BEGIN

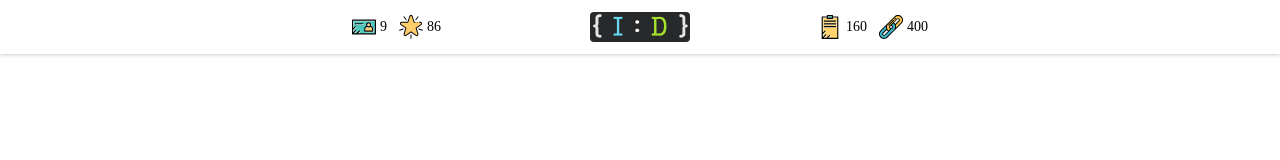
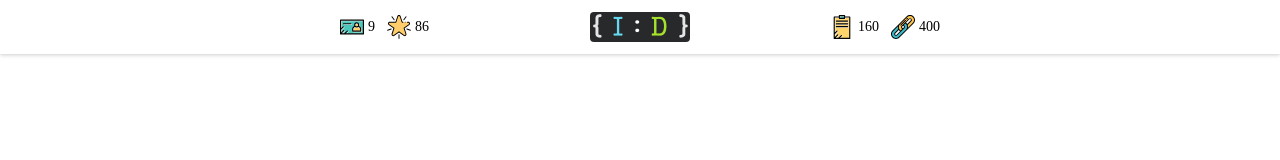
Before and after one commit to Im-D/Im-Infographic-FE, a plain HTML site: page index.html in a window 1280 px wide. Drawn offline with nearby package versions, Linux system fonts and the light colour scheme.

Commit message:
update : main style 수정

```diff
--- a/style.css
+++ b/style.css
@@ -22,8 +22,7 @@
 * {
   padding: 0;
   margin: 0;
-  box-sizing: border-box;
-  font-family:'NotoSansKR'
+  font-family:'NotoSansKR';
 }
 
 html body{
```
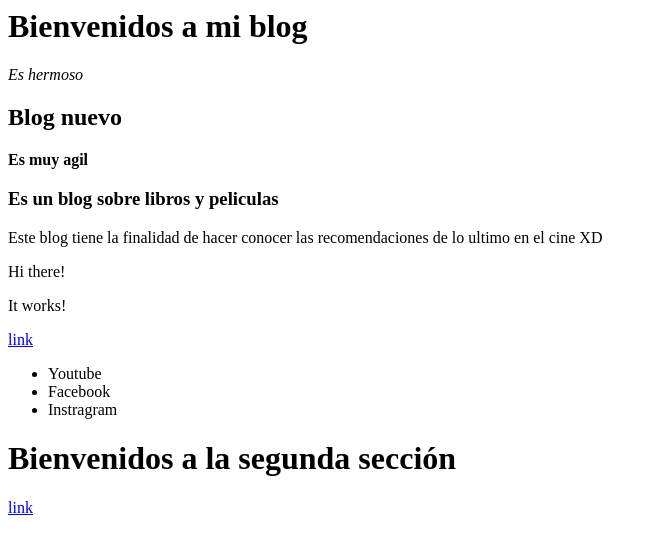
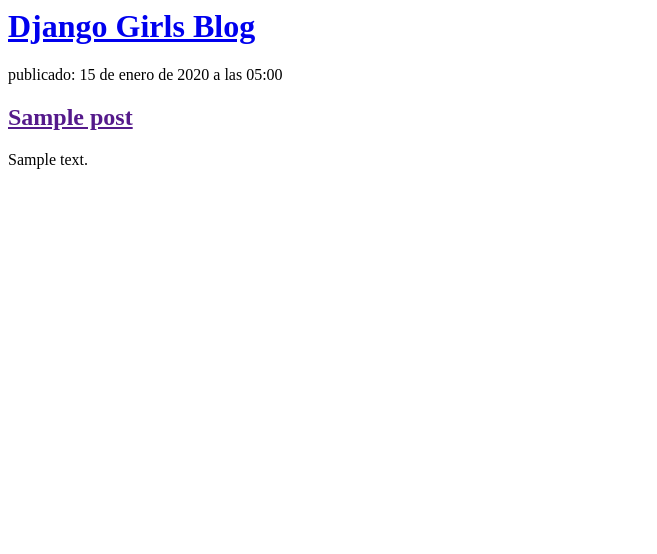
Before and after one commit to LuisaC496/my-first-blog, a Django app: page / in a window 1280 px wide. Shown: the top 554 px of the page, without its empty margins (0-657 px from the left). Run offline with Django 5.2, Linux system fonts and the light colour scheme; tables that the repository leaves empty hold one stand-in row (values such as "Sample post").

Commit message:
Templates modificados para mostrar post desde base de datos.

```diff
--- a/blog/templates/blog/post_list.html
+++ b/blog/templates/blog/post_list.html
@@ -1,21 +1,11 @@
-<html>
-    <head>
-        <title>Luisa blog</title>
-    </head>
-    <body>
-        <h1>Bienvenidos a mi blog</h1>
-        <em>Es hermoso</em>
-        <h2>Blog nuevo</h2>
-        <strong>Es muy agil</strong>
-        <h3>Es un blog sobre libros y peliculas</h3>
-        <p>Este blog tiene la finalidad de hacer conocer las recomendaciones de lo ultimo en el cine XD</p>
-        <p>Hi there!</p>
-        <p>It works!</p>
-        <a href="https://www.youtube.com/">link</a>
-        <ul><li>Youtube</li><li>Facebook</li><li>Instragram</li></ul>
-        <div>
-            <h1>Bienvenidos a la segunda sección</h1>
-            <a href="https://www.youtube.com/">link</a>
-        </div>
-    </body>
-</html>
+<div>
+    <h1><a href="/">Django Girls Blog</a></h1>
+</div>
+
+{% for post in posts %}
+    <div>
+        <p> publicado: {{ post.published_date }}</p>
+        <h2><a href="">{{ post.title }}</a></h2>
+        <p>{{ post.text|linebreaksbr }}</p>
+    </div>
+{% endfor %}
--- a/blog/views.py
+++ b/blog/views.py
@@ -1,4 +1,7 @@
 from django.shortcuts import render
+from django.utils import timezone
+from .models import Post
 
 def post_list(request):
-    return render(request, './blog/post_list.html', {})
+    posts = Post.objects.filter(published_date__lte=timezone.now()).order_by('published_date')
+    return render(request, 'blog/post_list.html', {'posts': posts})
```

END

Print every record exactly, without the pictures.

Before and after one commit to Im-D/Im-Infographic-FE, a plain HTML site: page index.html in a window 1280 px wide. Drawn offline with nearby package versions, Linux system fonts and the light colour scheme.

Commit message:
update : main style 수정

```diff
--- a/style.css
+++ b/style.css
@@ -22,8 +22,7 @@
 * {
   padding: 0;
   margin: 0;
-  box-sizing: border-box;
-  font-family:'NotoSansKR'
+  font-family:'NotoSansKR';
 }
 
 html body{
```
Before and after one commit to LuisaC496/my-first-blog, a Django app: page / in a window 1280 px wide. Shown: the top 554 px of the page, without its empty margins (0-657 px from the left). Run offline with Django 5.2, Linux system fonts and the light colour scheme; tables that the repository leaves empty hold one stand-in row (values such as "Sample post").

Commit message:
Templates modificados para mostrar post desde base de datos.

```diff
--- a/blog/templates/blog/post_list.html
+++ b/blog/templates/blog/post_list.html
@@ -1,21 +1,11 @@
-<html>
-    <head>
-        <title>Luisa blog</title>
-    </head>
-    <body>
-        <h1>Bienvenidos a mi blog</h1>
-        <em>Es hermoso</em>
-        <h2>Blog nuevo</h2>
-        <strong>Es muy agil</strong>
-        <h3>Es un blog sobre libros y peliculas</h3>
-        <p>Este blog tiene la finalidad de hacer conocer las recomendaciones de lo ultimo en el cine XD</p>
-        <p>Hi there!</p>
-        <p>It works!</p>
-        <a href="https://www.youtube.com/">link</a>
-        <ul><li>Youtube</li><li>Facebook</li><li>Instragram</li></ul>
-        <div>
-            <h1>Bienvenidos a la segunda sección</h1>
-            <a href="https://www.youtube.com/">link</a>
-        </div>
-    </body>
-</html>
+<div>
+    <h1><a href="/">Django Girls Blog</a></h1>
+</div>
+
+{% for post in posts %}
+    <div>
+        <p> publicado: {{ post.published_date }}</p>
+        <h2><a href="">{{ post.title }}</a></h2>
+        <p>{{ post.text|linebreaksbr }}</p>
+    </div>
+{% endfor %}
--- a/blog/views.py
+++ b/blog/views.py
@@ -1,4 +1,7 @@
 from django.shortcuts import render
+from django.utils import timezone
+from .models import Post
 
 def post_list(request):
-    return render(request, './blog/post_list.html', {})
+    posts = Post.objects.filter(published_date__lte=timezone.now()).order_by('published_date')
+    return render(request, 'blog/post_list.html', {'posts': posts})
```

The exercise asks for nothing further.